Brief:
Could you find each line of the data below that contains the word "Concepts" and copy those lines?
··········
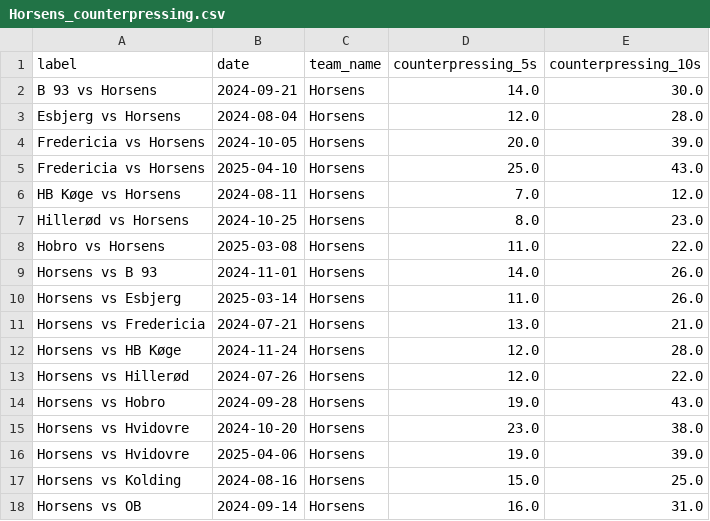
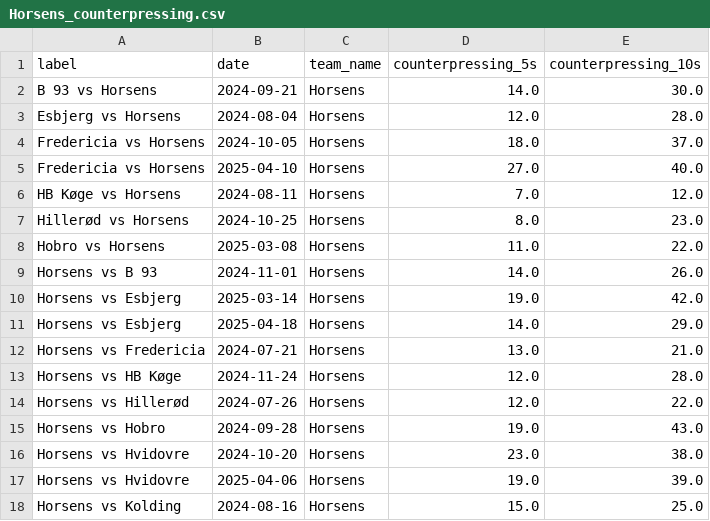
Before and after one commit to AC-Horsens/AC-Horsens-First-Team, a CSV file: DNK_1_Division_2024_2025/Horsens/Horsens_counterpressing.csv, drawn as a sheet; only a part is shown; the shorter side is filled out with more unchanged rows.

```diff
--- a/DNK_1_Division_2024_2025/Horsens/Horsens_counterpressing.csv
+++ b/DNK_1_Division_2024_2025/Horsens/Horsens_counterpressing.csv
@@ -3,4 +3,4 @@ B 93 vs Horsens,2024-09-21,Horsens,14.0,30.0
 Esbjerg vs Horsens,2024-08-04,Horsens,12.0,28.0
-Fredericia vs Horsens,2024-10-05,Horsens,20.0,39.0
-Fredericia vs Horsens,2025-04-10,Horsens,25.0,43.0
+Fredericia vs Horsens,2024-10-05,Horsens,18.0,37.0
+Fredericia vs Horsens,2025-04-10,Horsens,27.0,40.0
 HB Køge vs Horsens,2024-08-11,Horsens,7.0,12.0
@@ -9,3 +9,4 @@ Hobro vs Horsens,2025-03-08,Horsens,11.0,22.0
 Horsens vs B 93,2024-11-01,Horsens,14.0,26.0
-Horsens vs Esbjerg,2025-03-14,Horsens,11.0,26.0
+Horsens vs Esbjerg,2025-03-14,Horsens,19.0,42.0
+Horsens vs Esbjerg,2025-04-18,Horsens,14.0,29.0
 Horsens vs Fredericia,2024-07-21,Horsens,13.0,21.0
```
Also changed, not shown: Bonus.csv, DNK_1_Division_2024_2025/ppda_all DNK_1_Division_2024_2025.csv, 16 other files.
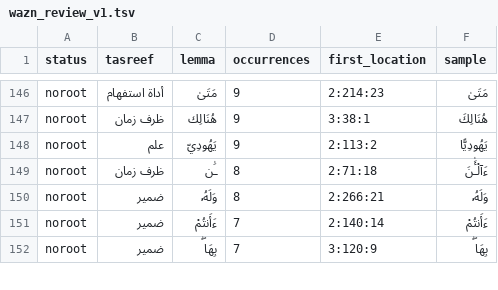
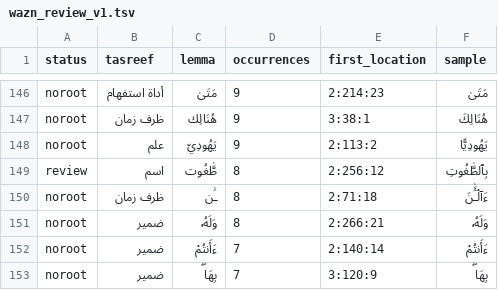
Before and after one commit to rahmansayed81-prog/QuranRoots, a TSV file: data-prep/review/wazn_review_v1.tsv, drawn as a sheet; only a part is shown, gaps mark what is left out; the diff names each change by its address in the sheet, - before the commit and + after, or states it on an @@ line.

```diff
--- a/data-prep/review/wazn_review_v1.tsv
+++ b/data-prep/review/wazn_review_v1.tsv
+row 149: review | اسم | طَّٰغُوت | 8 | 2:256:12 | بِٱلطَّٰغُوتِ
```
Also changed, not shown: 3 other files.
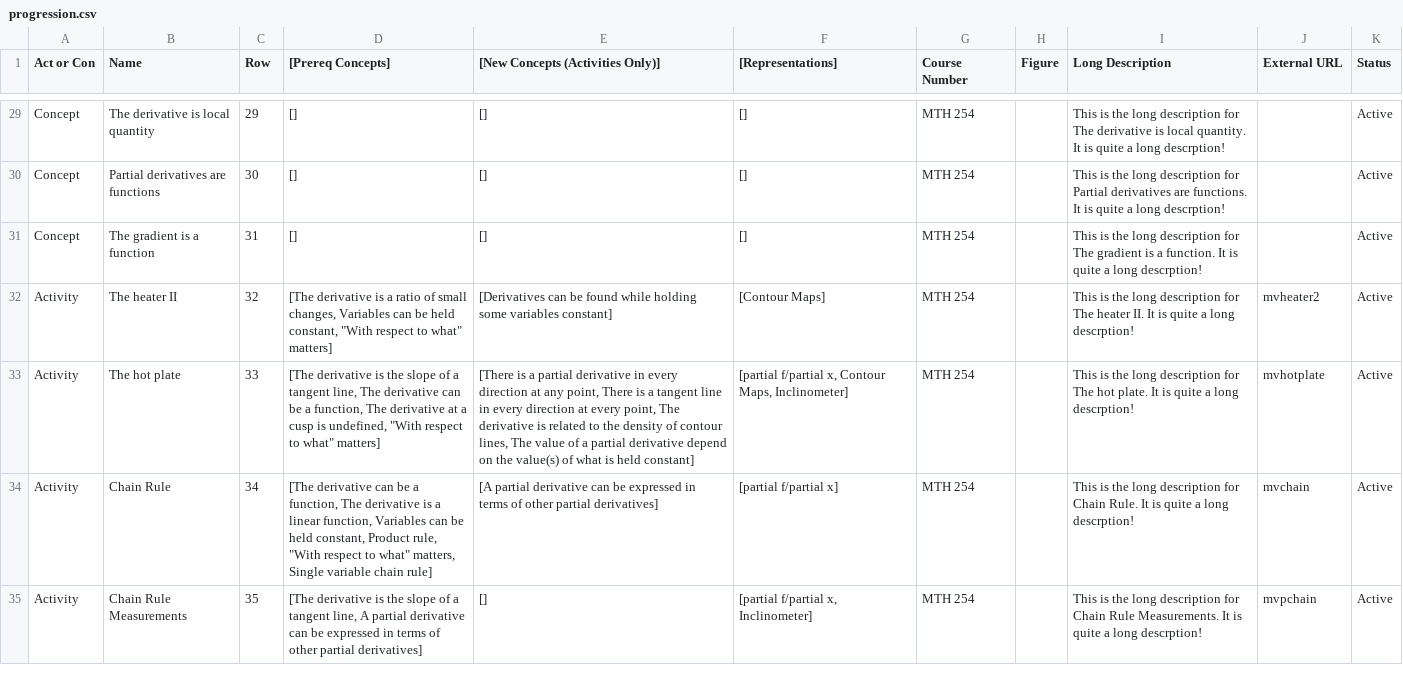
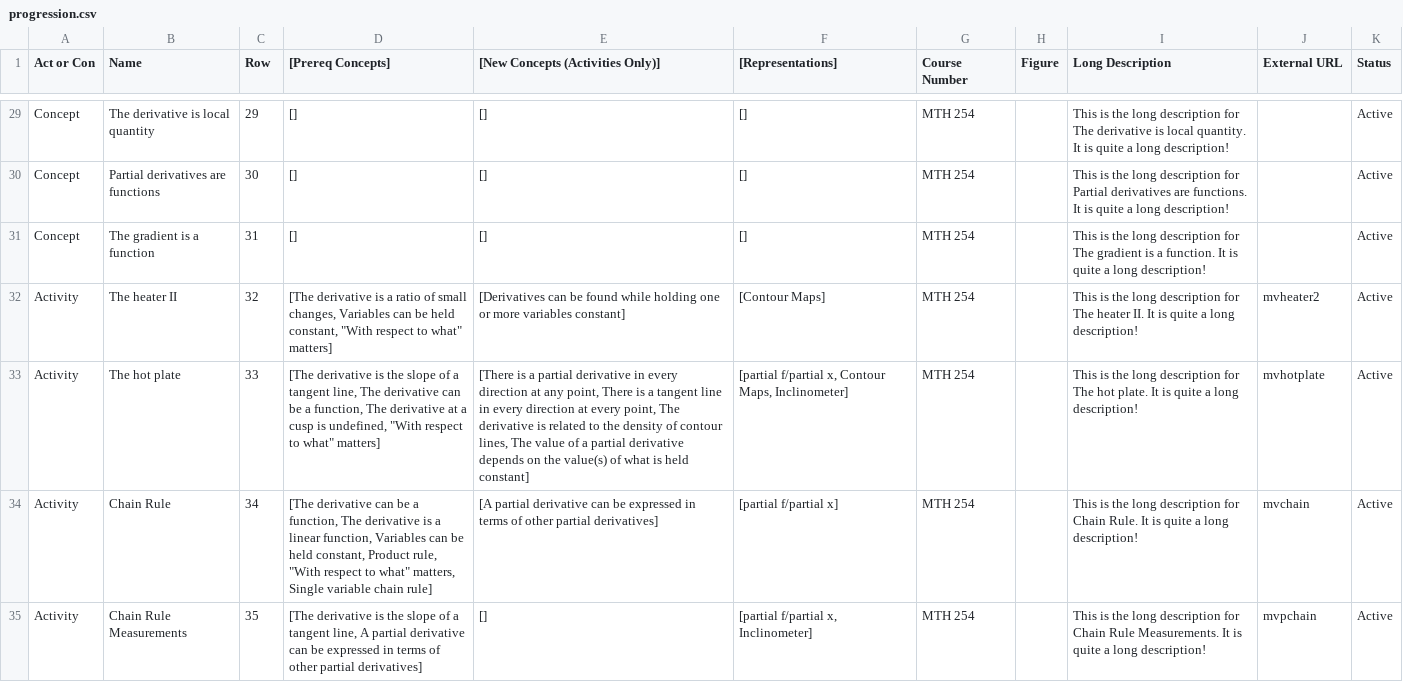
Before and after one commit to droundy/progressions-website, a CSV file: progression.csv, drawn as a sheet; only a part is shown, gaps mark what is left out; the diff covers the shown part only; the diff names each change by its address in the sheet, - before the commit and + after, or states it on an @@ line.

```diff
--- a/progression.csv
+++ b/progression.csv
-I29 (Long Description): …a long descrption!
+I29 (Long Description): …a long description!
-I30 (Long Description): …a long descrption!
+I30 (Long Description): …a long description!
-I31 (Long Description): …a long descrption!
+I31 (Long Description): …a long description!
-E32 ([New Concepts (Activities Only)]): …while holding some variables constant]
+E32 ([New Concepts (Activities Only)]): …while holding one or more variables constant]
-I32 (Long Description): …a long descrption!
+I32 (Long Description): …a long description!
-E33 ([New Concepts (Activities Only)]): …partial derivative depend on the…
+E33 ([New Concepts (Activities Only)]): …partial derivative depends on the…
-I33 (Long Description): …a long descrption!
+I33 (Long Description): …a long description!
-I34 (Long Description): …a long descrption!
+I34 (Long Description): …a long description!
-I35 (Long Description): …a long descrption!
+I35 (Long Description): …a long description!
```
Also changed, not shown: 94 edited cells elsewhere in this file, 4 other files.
··········
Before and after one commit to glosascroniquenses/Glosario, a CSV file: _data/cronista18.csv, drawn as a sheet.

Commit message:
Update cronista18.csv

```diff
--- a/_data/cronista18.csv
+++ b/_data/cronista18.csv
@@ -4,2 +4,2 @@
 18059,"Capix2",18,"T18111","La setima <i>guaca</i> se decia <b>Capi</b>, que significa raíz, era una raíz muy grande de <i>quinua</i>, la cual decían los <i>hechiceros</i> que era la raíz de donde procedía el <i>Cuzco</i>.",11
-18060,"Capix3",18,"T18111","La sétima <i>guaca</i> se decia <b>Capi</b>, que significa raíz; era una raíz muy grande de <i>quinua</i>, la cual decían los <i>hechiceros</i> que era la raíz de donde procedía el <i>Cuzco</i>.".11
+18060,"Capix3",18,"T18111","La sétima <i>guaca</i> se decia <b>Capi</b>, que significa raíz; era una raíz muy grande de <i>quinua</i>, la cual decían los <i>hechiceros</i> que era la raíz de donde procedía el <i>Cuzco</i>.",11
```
··········
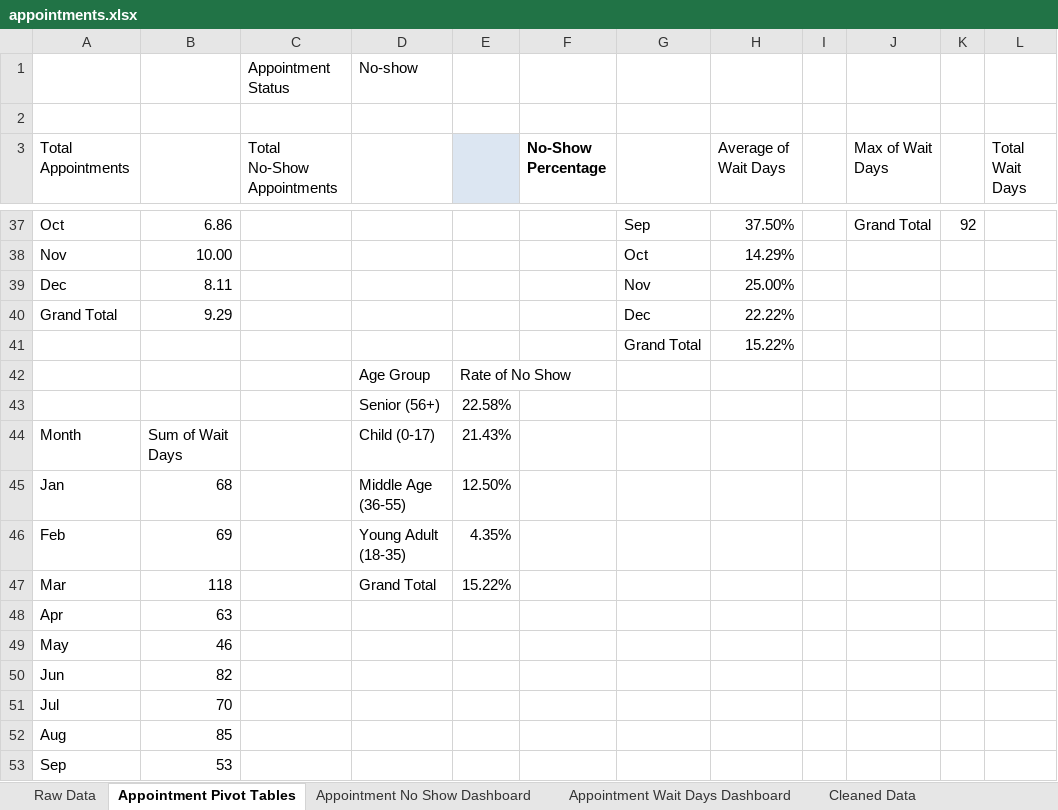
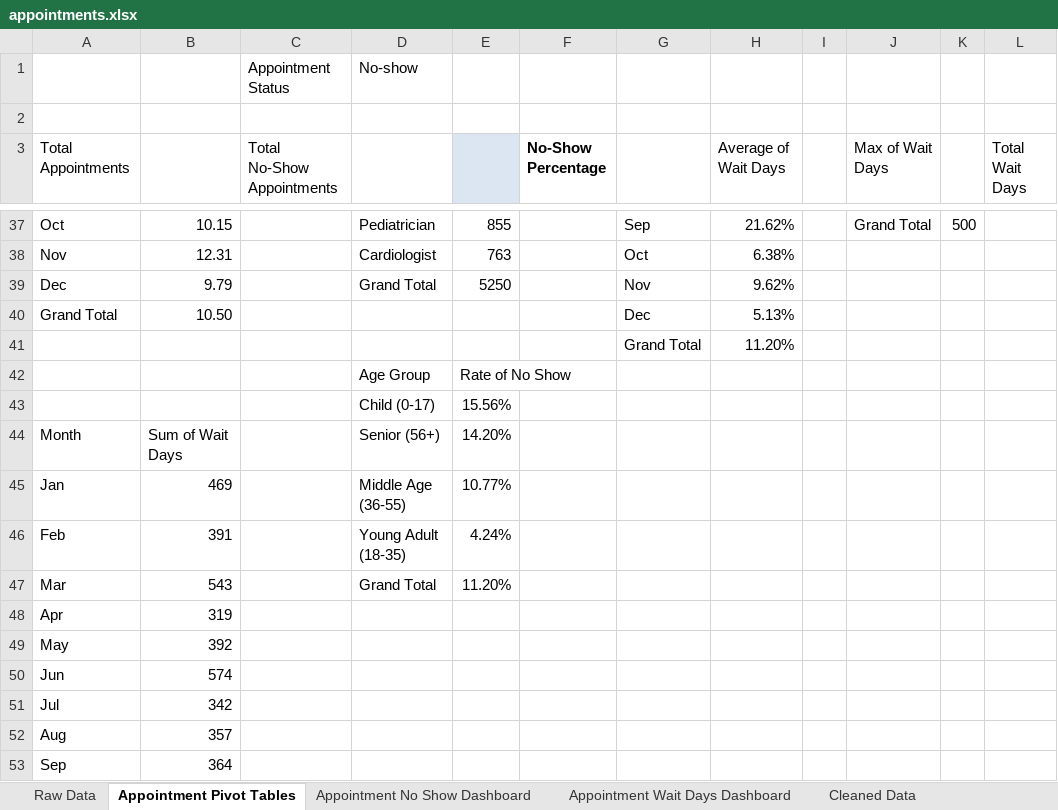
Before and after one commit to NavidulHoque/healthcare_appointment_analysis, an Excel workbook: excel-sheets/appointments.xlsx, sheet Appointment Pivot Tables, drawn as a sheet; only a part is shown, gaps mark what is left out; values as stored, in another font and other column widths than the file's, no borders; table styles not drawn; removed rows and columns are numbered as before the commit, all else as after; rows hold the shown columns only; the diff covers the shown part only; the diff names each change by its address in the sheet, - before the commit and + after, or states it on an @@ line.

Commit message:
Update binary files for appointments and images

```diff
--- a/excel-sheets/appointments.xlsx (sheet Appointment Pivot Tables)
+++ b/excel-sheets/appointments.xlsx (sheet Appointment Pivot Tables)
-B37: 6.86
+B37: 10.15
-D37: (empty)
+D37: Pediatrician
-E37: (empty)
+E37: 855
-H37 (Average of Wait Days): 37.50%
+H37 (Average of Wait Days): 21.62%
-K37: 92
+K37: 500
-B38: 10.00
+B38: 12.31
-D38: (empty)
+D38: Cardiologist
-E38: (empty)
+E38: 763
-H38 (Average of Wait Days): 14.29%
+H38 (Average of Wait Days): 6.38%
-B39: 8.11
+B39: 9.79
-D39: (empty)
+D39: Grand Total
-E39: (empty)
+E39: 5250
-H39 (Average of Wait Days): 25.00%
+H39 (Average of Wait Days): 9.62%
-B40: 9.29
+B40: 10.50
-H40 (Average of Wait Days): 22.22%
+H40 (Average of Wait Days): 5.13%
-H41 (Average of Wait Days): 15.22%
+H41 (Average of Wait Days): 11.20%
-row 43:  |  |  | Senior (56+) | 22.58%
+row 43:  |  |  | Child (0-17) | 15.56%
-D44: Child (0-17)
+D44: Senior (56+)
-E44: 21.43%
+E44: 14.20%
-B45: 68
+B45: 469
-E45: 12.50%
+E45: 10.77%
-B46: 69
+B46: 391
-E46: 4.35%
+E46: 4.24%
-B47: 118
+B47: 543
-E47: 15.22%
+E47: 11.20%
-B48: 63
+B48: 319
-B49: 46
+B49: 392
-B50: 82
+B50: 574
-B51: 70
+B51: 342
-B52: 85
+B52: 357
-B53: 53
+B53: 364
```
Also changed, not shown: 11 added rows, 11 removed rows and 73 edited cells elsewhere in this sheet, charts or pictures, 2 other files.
··········
Answer space:
-E32 ([New Concepts (Activities Only)]): …while holding some variables constant]
+E32 ([New Concepts (Activities Only)]): …while holding one or more variables constant]
-E33 ([New Concepts (Activities Only)]): …partial derivative depend on the…
+E33 ([New Concepts (Activities Only)]): …partial derivative depends on the…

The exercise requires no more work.